__Your goal__
Search the material for "listings" and show all lines that contain it.

__Information provided__
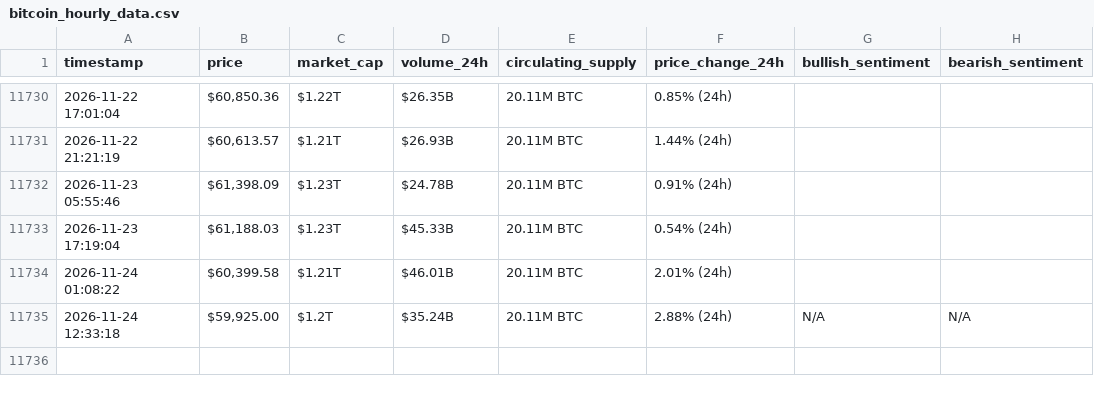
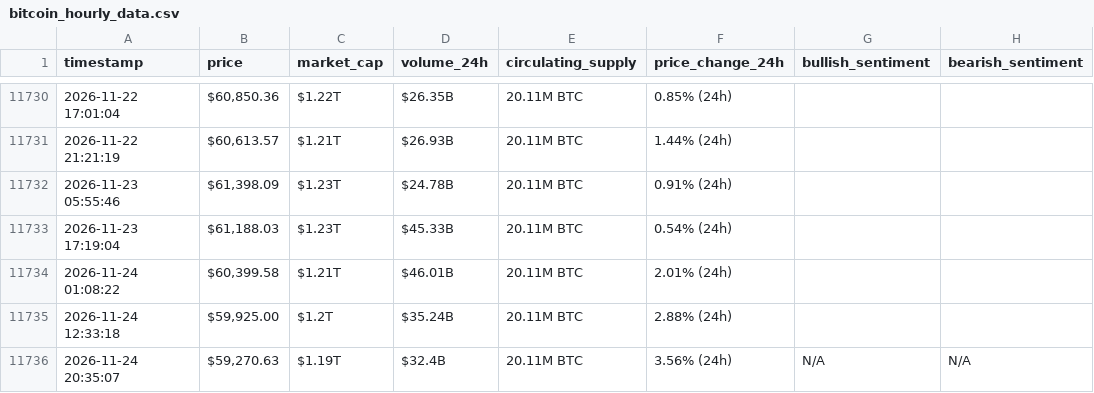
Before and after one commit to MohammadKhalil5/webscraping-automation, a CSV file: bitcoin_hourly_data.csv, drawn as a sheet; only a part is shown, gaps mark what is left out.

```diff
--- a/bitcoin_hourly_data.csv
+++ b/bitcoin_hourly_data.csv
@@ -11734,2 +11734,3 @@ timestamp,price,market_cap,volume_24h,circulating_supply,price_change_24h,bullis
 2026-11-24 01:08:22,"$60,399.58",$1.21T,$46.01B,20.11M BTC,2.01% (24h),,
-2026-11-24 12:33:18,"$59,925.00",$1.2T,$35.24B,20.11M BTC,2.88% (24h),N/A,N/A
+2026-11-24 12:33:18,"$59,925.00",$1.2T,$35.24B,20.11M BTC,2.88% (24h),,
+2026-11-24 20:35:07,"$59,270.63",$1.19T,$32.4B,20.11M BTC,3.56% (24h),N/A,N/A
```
--
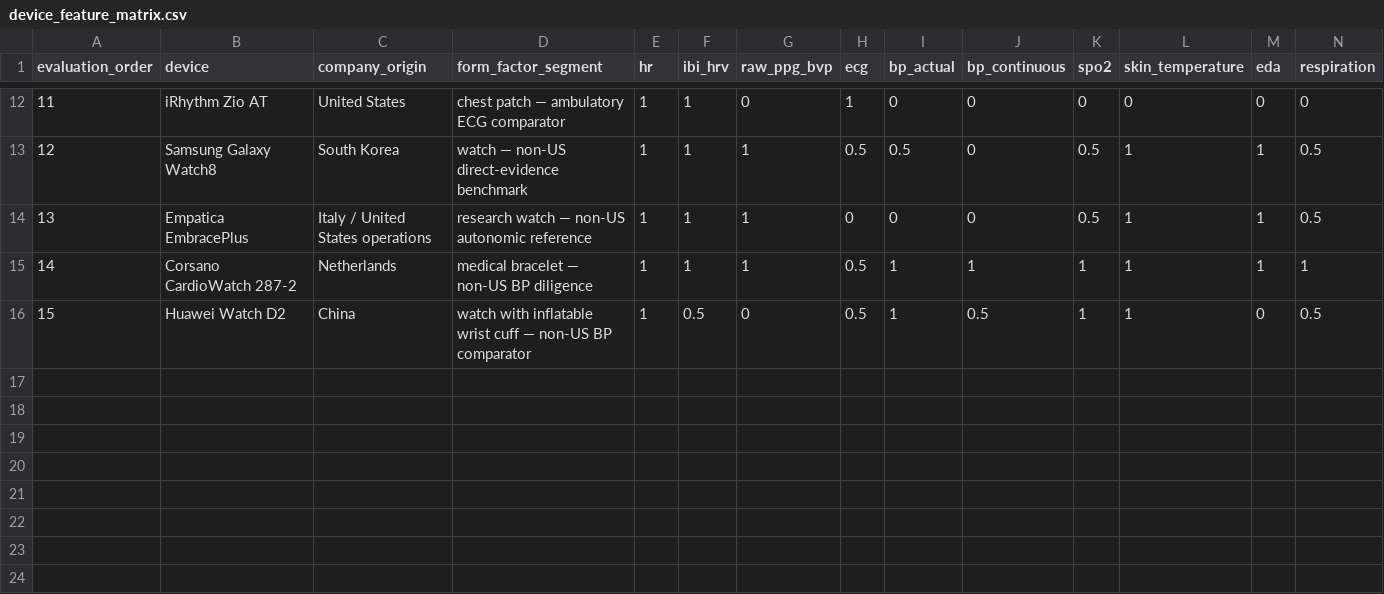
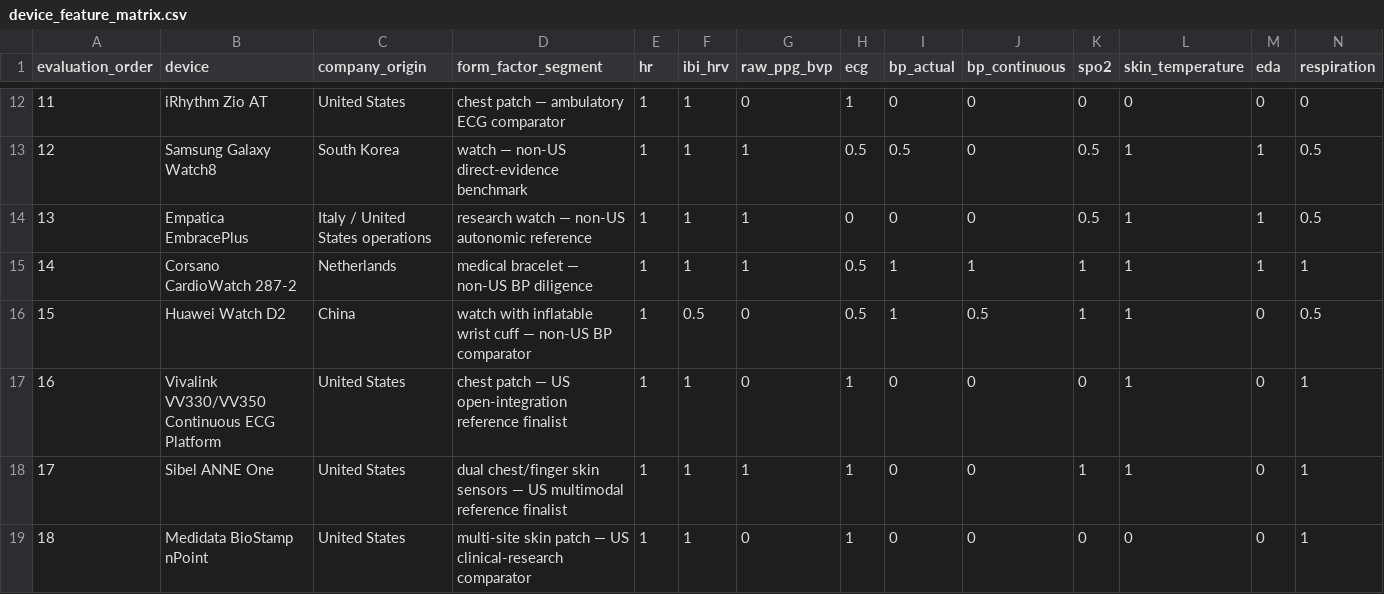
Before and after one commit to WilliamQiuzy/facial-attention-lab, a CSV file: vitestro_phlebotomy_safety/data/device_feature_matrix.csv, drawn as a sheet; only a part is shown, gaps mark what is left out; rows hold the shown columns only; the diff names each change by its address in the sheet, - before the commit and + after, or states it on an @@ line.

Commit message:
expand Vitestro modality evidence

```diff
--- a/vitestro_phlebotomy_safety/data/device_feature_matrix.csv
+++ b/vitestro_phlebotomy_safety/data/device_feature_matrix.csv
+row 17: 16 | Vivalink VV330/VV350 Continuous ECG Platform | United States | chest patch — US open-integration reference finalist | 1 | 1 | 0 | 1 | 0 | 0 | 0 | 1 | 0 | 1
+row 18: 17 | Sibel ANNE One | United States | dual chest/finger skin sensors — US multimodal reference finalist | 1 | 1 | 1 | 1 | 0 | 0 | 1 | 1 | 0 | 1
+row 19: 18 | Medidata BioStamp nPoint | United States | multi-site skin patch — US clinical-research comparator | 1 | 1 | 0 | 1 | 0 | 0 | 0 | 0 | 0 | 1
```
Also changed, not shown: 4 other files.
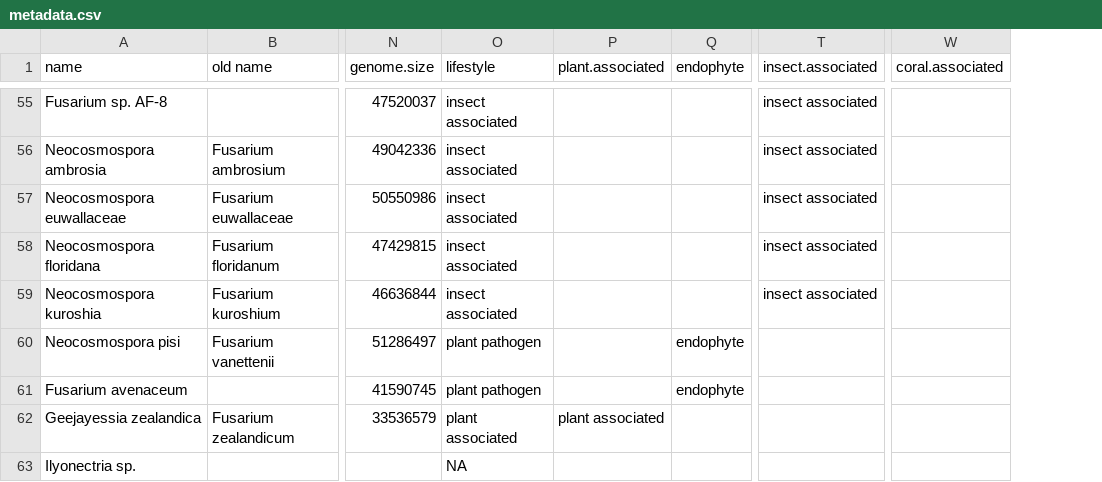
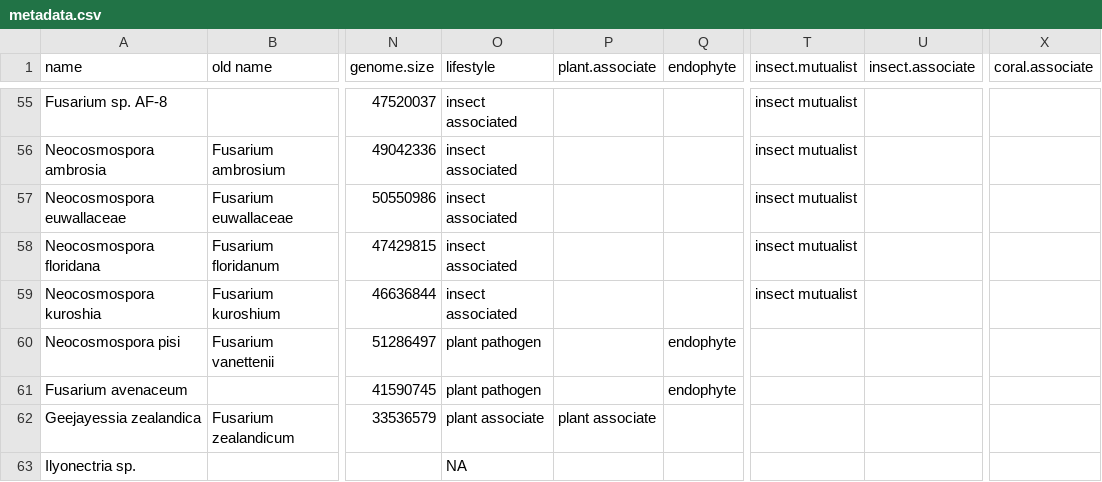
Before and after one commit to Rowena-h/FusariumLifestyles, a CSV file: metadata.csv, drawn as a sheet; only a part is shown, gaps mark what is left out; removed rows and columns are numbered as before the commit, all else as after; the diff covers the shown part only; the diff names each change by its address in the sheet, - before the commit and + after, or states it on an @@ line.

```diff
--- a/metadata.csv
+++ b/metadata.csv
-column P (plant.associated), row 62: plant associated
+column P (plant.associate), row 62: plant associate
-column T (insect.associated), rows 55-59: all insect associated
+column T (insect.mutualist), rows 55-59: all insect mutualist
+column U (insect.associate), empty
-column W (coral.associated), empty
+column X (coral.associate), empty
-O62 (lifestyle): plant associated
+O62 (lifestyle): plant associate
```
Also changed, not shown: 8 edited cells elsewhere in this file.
--
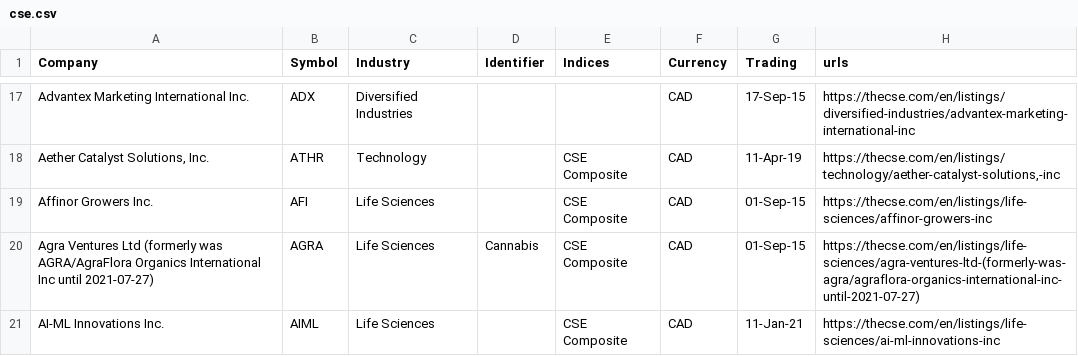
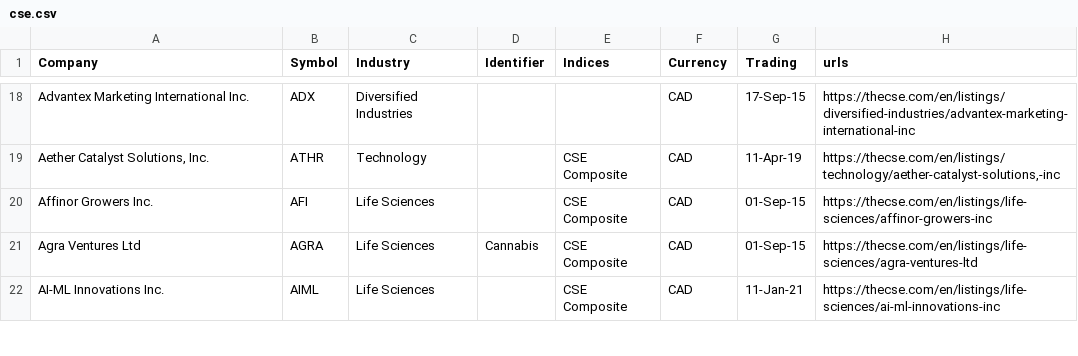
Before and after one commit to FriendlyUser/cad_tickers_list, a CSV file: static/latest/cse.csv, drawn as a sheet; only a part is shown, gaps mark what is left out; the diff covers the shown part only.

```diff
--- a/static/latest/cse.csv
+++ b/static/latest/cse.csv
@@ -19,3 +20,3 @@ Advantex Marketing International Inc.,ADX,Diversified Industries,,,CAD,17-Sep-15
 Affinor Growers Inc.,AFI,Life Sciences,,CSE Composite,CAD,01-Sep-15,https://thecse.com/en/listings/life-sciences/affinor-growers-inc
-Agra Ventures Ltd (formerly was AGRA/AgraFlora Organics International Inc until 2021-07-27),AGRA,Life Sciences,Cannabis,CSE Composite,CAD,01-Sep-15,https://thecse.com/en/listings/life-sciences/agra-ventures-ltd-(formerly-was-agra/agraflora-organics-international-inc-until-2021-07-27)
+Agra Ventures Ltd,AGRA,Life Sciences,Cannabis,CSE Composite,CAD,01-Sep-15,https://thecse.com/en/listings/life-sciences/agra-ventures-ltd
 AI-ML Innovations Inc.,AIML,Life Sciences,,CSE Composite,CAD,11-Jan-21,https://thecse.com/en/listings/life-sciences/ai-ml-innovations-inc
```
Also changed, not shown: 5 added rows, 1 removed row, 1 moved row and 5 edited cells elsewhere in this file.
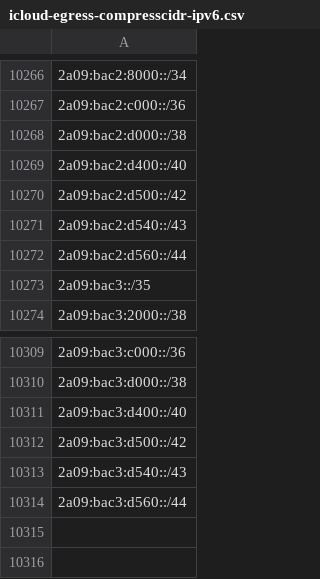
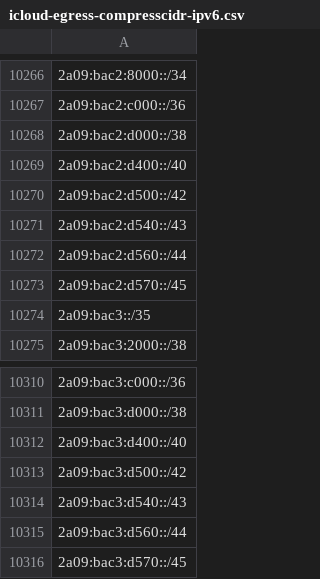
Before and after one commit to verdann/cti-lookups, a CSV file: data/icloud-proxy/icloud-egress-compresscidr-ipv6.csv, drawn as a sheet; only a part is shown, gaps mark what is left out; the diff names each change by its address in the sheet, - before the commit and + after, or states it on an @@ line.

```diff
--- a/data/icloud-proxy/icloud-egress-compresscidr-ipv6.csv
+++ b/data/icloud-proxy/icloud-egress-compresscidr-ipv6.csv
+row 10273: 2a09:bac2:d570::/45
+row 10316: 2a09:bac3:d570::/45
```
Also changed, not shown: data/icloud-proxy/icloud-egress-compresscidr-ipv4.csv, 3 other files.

__Your response__
 Affinor Growers Inc.,AFI,Life Sciences,,CSE Composite,CAD,01-Sep-15,https://thecse.com/en/listings/life-sciences/affinor-growers-inc
-Agra Ventures Ltd (formerly was AGRA/AgraFlora Organics International Inc until 2021-07-27),AGRA,Life Sciences,Cannabis,CSE Composite,CAD,01-Sep-15,https://thecse.com/en/listings/life-sciences/agra-ventures-ltd-(formerly-was-agra/agraflora-organics-international-inc-until-2021-07-27)
+Agra Ventures Ltd,AGRA,Life Sciences,Cannabis,CSE Composite,CAD,01-Sep-15,https://thecse.com/en/listings/life-sciences/agra-ventures-ltd
 AI-ML Innovations Inc.,AIML,Life Sciences,,CSE Composite,CAD,11-Jan-21,https://thecse.com/en/listings/life-sciences/ai-ml-innovations-inc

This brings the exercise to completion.